(Difference listings)
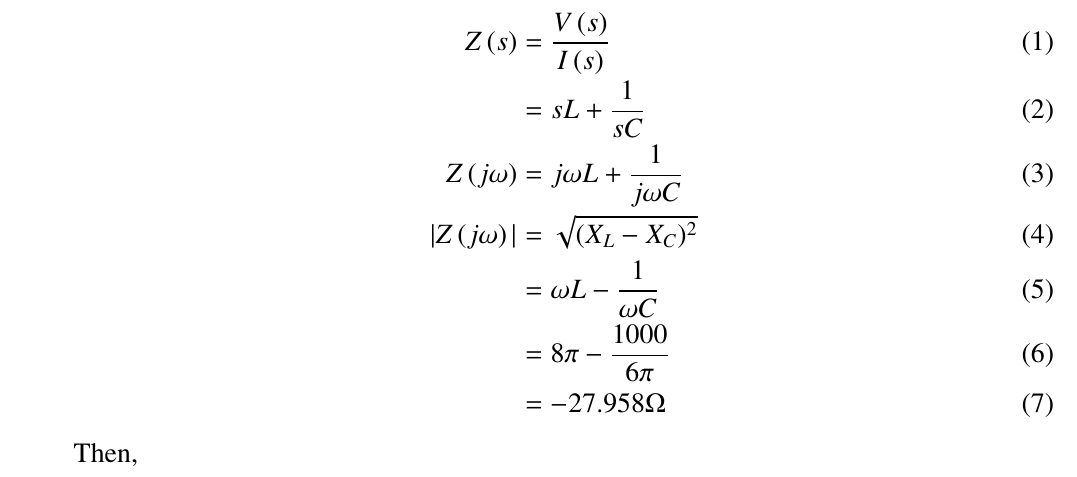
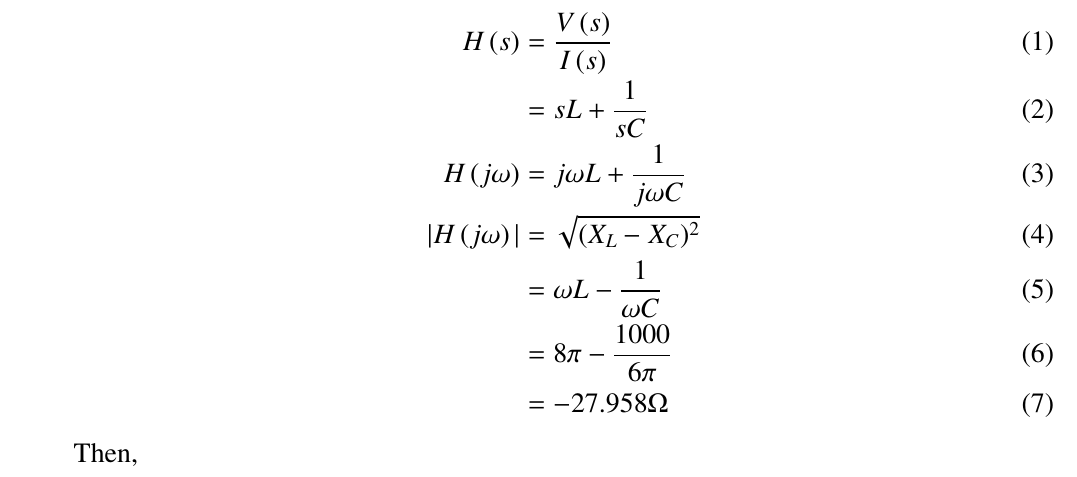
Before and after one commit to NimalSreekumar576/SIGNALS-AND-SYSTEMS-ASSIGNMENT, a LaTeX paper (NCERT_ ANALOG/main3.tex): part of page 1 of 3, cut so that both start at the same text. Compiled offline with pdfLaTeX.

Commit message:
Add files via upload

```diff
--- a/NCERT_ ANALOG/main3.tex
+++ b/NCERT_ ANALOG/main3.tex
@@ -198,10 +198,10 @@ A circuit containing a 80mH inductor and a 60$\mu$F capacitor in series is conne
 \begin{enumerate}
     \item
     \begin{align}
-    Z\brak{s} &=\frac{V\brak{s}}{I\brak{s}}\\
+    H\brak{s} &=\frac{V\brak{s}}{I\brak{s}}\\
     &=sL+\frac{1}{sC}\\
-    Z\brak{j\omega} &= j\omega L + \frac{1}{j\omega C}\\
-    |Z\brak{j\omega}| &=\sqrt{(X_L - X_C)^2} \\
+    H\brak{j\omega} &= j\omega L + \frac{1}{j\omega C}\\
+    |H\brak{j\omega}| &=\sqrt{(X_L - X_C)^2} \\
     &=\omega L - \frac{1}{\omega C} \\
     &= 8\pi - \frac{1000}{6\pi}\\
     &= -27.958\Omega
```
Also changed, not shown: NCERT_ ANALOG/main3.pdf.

...

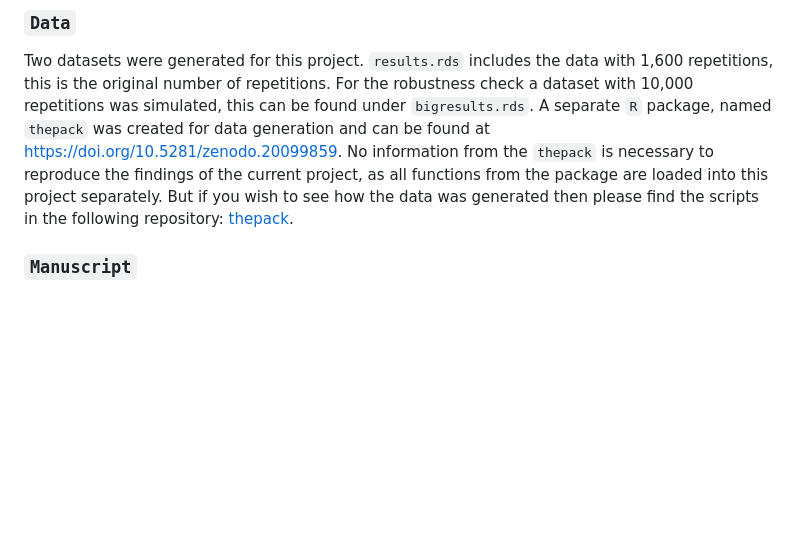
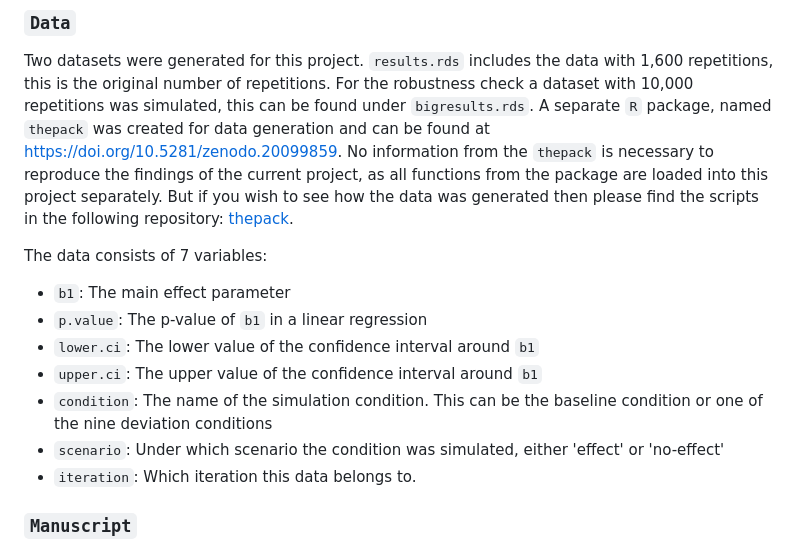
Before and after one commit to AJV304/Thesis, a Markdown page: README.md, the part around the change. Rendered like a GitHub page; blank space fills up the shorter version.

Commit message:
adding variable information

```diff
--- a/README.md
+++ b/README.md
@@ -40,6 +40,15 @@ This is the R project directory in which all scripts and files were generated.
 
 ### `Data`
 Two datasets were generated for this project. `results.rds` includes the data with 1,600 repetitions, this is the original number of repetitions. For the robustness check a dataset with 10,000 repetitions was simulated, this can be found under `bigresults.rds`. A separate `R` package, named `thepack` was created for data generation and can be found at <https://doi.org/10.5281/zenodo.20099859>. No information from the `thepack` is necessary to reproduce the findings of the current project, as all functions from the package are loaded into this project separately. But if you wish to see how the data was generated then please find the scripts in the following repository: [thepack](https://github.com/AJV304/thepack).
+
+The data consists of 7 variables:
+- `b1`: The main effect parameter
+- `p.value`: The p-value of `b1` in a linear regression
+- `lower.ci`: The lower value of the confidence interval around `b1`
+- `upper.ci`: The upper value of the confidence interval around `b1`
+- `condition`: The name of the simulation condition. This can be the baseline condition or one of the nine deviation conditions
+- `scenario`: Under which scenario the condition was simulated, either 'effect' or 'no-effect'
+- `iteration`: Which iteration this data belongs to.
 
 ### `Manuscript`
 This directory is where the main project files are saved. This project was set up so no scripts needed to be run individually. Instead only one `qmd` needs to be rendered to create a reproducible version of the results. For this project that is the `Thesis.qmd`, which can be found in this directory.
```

==

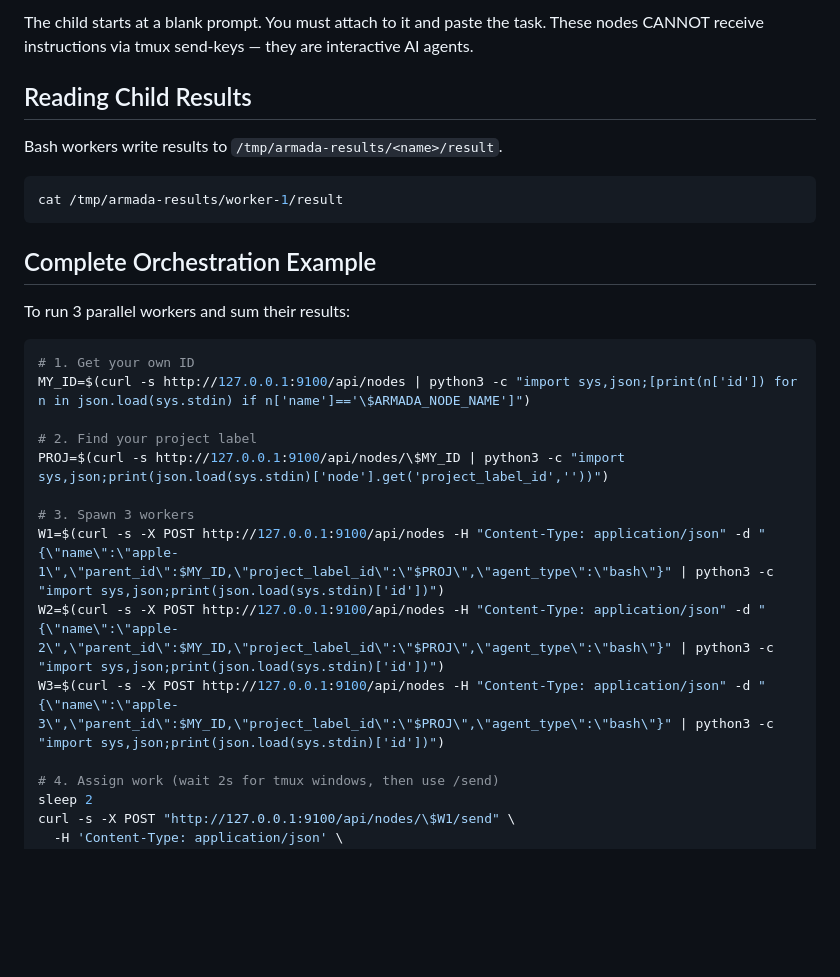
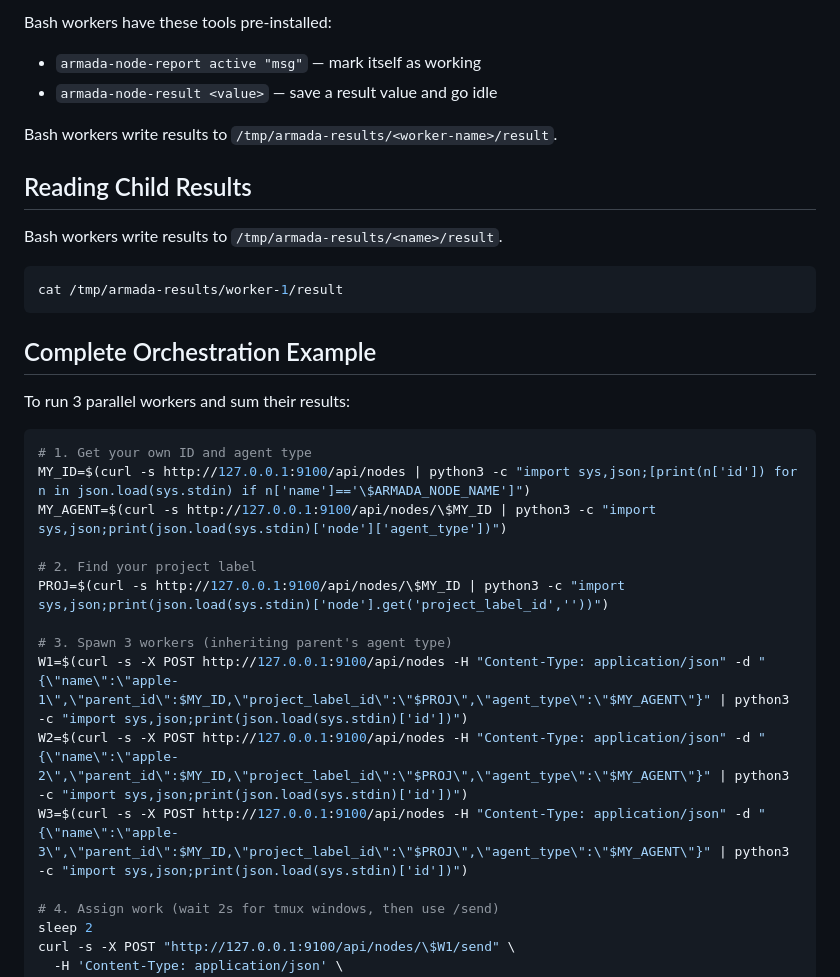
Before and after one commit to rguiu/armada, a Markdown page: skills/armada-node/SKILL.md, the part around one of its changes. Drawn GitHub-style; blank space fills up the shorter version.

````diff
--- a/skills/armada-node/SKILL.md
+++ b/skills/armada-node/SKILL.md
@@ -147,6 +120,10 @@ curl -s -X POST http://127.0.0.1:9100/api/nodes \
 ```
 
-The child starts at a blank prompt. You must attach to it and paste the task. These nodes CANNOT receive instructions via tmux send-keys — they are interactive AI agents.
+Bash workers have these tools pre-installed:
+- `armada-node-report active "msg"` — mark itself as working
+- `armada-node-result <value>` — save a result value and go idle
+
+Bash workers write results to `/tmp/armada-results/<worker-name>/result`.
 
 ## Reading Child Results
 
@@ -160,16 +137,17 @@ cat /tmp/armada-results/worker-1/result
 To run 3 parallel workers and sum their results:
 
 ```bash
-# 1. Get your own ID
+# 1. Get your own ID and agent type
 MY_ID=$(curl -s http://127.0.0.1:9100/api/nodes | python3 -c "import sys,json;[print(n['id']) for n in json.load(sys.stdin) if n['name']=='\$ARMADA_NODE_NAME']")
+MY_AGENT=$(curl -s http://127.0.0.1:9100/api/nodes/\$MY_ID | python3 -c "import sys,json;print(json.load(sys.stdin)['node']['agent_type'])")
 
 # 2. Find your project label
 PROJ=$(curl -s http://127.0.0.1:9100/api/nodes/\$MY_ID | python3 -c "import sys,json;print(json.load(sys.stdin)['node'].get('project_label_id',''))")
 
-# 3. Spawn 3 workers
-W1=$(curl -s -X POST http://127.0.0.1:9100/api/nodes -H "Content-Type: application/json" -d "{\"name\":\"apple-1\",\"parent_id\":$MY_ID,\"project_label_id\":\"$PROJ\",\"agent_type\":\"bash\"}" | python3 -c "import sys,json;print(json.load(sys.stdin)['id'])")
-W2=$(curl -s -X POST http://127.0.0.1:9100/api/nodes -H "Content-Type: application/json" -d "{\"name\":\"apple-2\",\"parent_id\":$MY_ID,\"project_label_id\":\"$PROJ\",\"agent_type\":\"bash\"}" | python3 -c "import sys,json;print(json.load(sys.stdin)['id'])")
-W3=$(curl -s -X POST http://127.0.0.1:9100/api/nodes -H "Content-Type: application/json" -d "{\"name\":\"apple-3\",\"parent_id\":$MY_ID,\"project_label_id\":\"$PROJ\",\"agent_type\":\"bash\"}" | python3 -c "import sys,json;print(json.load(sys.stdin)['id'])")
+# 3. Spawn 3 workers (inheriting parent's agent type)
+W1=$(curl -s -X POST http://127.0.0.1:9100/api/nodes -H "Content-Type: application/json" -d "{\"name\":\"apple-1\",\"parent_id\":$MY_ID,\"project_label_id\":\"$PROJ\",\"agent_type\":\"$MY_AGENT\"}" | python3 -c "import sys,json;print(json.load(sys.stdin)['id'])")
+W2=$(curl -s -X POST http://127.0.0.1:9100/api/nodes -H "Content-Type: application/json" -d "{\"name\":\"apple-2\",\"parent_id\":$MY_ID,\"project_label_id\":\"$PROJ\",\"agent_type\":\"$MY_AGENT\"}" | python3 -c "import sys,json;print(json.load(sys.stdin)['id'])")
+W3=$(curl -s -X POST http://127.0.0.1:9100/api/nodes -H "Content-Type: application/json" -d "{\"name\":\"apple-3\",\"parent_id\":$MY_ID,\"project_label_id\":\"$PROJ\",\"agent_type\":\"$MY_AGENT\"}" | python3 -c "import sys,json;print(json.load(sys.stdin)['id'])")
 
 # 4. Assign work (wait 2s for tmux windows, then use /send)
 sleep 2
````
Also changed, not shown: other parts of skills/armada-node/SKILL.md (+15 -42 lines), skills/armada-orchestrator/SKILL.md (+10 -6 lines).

- [Your task]
Search the data for the string "brak" and copy every line where it appears.

- [Answer box]
-    Z\brak{s} &=\frac{V\brak{s}}{I\brak{s}}\\
+    H\brak{s} &=\frac{V\brak{s}}{I\brak{s}}\\
-    Z\brak{j\omega} &= j\omega L + \frac{1}{j\omega C}\\
-    |Z\brak{j\omega}| &=\sqrt{(X_L - X_C)^2} \\
+    H\brak{j\omega} &= j\omega L + \frac{1}{j\omega C}\\
+    |H\brak{j\omega}| &=\sqrt{(X_L - X_C)^2} \\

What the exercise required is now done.